WORK INSTRUCTIONS: Output each line of the listing that follows, with every character kept as it is.

======

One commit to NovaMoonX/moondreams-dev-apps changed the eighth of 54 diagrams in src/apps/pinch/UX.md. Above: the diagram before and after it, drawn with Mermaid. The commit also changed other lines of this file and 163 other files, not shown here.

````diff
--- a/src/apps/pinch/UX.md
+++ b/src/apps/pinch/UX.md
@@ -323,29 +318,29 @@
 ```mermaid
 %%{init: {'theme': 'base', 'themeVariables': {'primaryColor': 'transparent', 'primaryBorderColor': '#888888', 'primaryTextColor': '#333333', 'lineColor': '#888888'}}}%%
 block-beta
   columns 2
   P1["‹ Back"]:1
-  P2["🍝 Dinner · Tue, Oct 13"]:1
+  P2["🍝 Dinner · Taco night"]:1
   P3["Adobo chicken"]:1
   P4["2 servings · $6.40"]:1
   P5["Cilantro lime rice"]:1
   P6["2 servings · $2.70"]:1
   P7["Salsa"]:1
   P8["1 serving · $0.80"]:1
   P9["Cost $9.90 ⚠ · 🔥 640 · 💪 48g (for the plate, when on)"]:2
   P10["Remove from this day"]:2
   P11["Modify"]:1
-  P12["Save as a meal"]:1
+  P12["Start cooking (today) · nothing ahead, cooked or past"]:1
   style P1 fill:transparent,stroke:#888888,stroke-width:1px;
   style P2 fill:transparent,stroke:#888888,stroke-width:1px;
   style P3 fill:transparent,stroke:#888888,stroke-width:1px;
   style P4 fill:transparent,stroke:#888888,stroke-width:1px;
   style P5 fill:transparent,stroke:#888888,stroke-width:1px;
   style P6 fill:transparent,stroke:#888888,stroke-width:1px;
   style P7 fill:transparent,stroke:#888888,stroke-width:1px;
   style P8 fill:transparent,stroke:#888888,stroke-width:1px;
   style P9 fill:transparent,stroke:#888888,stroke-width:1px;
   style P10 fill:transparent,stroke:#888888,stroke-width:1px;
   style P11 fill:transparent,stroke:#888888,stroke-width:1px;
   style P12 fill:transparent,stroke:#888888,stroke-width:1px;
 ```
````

======

TASK ANSWER:
One commit to NovaMoonX/moondreams-dev-apps changed the eighth of 54 diagrams in src/apps/pinch/UX.md. Above: the diagram before and after it, drawn with Mermaid. The commit also changed other lines of this file and 163 other files, not shown here.

````diff
--- a/src/apps/pinch/UX.md
+++ b/src/apps/pinch/UX.md
@@ -323,29 +318,29 @@
 ```mermaid
 %%{init: {'theme': 'base', 'themeVariables': {'primaryColor': 'transparent', 'primaryBorderColor': '#888888', 'primaryTextColor': '#333333', 'lineColor': '#888888'}}}%%
 block-beta
   columns 2
   P1["‹ Back"]:1
-  P2["🍝 Dinner · Tue, Oct 13"]:1
+  P2["🍝 Dinner · Taco night"]:1
   P3["Adobo chicken"]:1
   P4["2 servings · $6.40"]:1
   P5["Cilantro lime rice"]:1
   P6["2 servings · $2.70"]:1
   P7["Salsa"]:1
   P8["1 serving · $0.80"]:1
   P9["Cost $9.90 ⚠ · 🔥 640 · 💪 48g (for the plate, when on)"]:2
   P10["Remove from this day"]:2
   P11["Modify"]:1
-  P12["Save as a meal"]:1
+  P12["Start cooking (today) · nothing ahead, cooked or past"]:1
   style P1 fill:transparent,stroke:#888888,stroke-width:1px;
   style P2 fill:transparent,stroke:#888888,stroke-width:1px;
   style P3 fill:transparent,stroke:#888888,stroke-width:1px;
   style P4 fill:transparent,stroke:#888888,stroke-width:1px;
   style P5 fill:transparent,stroke:#888888,stroke-width:1px;
   style P6 fill:transparent,stroke:#888888,stroke-width:1px;
   style P7 fill:transparent,stroke:#888888,stroke-width:1px;
   style P8 fill:transparent,stroke:#888888,stroke-width:1px;
   style P9 fill:transparent,stroke:#888888,stroke-width:1px;
   style P10 fill:transparent,stroke:#888888,stroke-width:1px;
   style P11 fill:transparent,stroke:#888888,stroke-width:1px;
   style P12 fill:transparent,stroke:#888888,stroke-width:1px;
 ```
````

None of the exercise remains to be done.